If you're injured on the job, you might be able to get workers' compensation benefits. Workers' compensation is an insurance program that provides medical benefits to the injured worker, regardless of fault. When accepting these benefits, you may be giving up your right to file a civil lawsuit for pain and suffering against your employer.
Benefits provided can cover medical expenses such as medications, hospital costs and expenses related to the treatment of the injury or illness. Temporary total benefits will be paid if the employee is unable to work for seven days up to the statutory maximum of 400 weeks. These benefits are typically paid at a rate of 70 percent of the employee's earnings. Permanent partial benefits are another form of benefit in situations where an injury causes permanent impairment, and the benefits are based on the level of loss suffered as a result of the injury or illness. Permanent total benefits are paid when you are permanently unable to return to your job as a result of the injury, which is also based on 70 percent of earnings and begins beyond a disability period of 450 weeks.
When this type of injury or illness occurs, it can take an emotional and financial toll on you and your family. In cases of fatalities that are a result of a workplace injury or illness, you may also be entitled to death benefits to help compensate for the loss of your loved one's financial contributions to your household.

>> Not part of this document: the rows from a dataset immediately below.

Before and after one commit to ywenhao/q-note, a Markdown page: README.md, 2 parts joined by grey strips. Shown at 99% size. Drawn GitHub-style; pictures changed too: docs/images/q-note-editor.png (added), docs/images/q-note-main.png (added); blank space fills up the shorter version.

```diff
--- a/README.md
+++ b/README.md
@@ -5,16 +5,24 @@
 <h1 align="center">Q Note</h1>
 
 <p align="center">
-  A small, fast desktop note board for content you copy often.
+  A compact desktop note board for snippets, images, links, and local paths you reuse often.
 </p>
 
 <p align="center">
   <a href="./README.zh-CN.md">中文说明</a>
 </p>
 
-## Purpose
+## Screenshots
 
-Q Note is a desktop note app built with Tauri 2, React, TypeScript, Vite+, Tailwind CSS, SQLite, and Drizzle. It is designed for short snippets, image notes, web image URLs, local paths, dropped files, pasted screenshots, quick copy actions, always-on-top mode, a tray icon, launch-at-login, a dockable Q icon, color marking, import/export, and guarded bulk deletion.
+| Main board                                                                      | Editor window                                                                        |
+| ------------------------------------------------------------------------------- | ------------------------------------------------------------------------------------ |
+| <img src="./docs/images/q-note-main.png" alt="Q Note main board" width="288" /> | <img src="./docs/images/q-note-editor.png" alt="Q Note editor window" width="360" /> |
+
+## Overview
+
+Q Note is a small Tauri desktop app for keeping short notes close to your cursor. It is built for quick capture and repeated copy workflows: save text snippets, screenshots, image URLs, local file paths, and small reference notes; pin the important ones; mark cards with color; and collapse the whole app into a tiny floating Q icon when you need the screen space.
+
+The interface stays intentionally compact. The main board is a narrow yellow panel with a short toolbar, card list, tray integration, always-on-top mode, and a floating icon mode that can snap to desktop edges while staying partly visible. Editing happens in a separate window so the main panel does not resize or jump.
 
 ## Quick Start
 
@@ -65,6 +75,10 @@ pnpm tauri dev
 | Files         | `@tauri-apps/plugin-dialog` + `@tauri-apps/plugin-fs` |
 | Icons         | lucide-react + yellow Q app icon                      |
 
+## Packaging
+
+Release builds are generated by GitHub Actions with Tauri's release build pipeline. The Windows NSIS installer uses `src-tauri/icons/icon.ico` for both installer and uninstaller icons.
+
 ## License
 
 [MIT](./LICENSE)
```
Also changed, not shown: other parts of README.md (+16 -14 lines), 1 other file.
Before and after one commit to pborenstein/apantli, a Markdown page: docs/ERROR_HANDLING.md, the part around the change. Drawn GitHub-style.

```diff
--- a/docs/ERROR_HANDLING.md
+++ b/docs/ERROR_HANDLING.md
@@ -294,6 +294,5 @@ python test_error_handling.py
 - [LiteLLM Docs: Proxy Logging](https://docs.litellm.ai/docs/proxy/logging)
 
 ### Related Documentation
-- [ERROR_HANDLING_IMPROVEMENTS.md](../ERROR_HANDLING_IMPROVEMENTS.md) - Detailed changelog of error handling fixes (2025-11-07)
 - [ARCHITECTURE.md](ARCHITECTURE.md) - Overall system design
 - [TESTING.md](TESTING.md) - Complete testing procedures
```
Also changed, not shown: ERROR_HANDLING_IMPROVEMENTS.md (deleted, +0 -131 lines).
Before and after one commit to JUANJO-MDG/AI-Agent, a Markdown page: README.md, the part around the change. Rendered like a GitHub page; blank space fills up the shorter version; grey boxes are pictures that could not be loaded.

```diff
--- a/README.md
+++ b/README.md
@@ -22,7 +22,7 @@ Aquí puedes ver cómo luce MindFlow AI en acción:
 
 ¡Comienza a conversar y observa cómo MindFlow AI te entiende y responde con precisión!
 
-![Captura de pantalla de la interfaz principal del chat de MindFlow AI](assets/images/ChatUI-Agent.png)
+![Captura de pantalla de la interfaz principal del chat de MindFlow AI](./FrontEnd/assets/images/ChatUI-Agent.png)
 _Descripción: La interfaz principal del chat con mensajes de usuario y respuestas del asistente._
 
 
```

In cases of workers' compensation, it is not mandatory that you hire an attorney. However, it would be in your best interests to do so. It can be a complicated situation and having expert legal advice will help greatly in guiding all parties involved through the process.